El Callejon, an Encinitas staple, closes
The Mexican restaurant El Callejon recently closed its doors after 22 years at Moonlight Plaza in Encinitas, despite a last-ditch online petition to keep it open.
“It’s overwhelming, not only in the sense of losing your job, but also in the sense of losing community and people not being happy with the situation,” said Roberto Jourdain, the chief financial officer of El Callejon. The restaurant’s last day was Feb. 6.
The building’s property manager in mid-2015 notified El Callejon that it would have to move, according to Jourdain. In an attempt to work out a solution, Jourdain said that he called and sent letters to relevant parties, but never heard back.
When it started, El Callejon had a five-year lease, and after the agreement expired, the terms changed to a month-to-month lease. Jourdain said he didn’t anticipate any problems with the lease arrangement because for nearly 17 years restaurant management had a good relationship with the property owners, which an online search identified as the Rotsheck family. He added that changed when younger members of the family took over.
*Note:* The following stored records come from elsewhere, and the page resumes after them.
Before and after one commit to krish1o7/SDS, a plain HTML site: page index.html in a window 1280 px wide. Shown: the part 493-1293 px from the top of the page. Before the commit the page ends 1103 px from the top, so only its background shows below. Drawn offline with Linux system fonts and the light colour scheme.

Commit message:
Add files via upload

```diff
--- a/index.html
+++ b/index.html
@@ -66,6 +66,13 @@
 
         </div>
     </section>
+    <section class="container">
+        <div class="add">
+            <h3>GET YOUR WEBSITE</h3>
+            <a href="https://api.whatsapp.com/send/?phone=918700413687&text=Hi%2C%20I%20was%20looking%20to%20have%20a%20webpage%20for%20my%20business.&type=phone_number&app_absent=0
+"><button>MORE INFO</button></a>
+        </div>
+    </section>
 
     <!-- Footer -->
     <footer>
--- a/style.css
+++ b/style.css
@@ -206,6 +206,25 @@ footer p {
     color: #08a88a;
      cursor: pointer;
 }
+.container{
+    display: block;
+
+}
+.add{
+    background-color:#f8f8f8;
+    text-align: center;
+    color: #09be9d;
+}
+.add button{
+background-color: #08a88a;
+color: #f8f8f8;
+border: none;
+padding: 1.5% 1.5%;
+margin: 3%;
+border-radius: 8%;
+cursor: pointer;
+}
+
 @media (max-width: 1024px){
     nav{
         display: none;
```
“Things weren’t as smooth as they used to be, and with no contract, you have no recourse,” Jourdain said.
Lee Rotsheck, a real estate agent, did not return a request to comment on the matter and future plans for the space.
Jourdain said the closure hurts because the restaurant was doing OK and had community support, as evidenced by a change.org petition that called for the restaurant to stay open. Posted on Jan. 31, it garnered more than 1,200 signatures in less than three days.
His goal now is to find a suitable location to reopen El Callejon, preferably in Encinitas but he’s also eyeing other North County spots. The restaurant was set to relocate to Rancho Santa Fe, yet that deal fell through at the eleventh hour.
Kelly McLaughlin, who launched the petition, said she hopes the momentum behind the petition motivates customers to frequent wherever El Callejon opens next. She was moved to act after seeing the smiling people who packed into El Callejon about a week before it shuttered.
“The restaurant always felt like an extended family,” McLaughlin said. “What I didn’t realize is how many other people felt this way too. The crowd was notably upset to be losing them.”
Mary Mancera, who signed the petition, said she too is sad to see El Callejon go.
“I can’t say any better what the thousand plus people on the petition said: El Callejon was a treasured landmark for locals like no other,” Mancera wrote. “Residents seem pretty clear about what they want in the community, so it’s evident this is an unwelcome change.”
El Callejon was known for its outdoor patio space, margaritas, tacos and tequila.
It employed about 50 people, and roughly half of the employees were full time. Jourdain said it’s remarkable that the employees didn’t miss any shifts in the restaurant’s last week, adding he’d like to find another location as soon as possible to retain as many people as possible.
“We’re very thankful to the community and our loyal employees who stuck with us until the last minute.”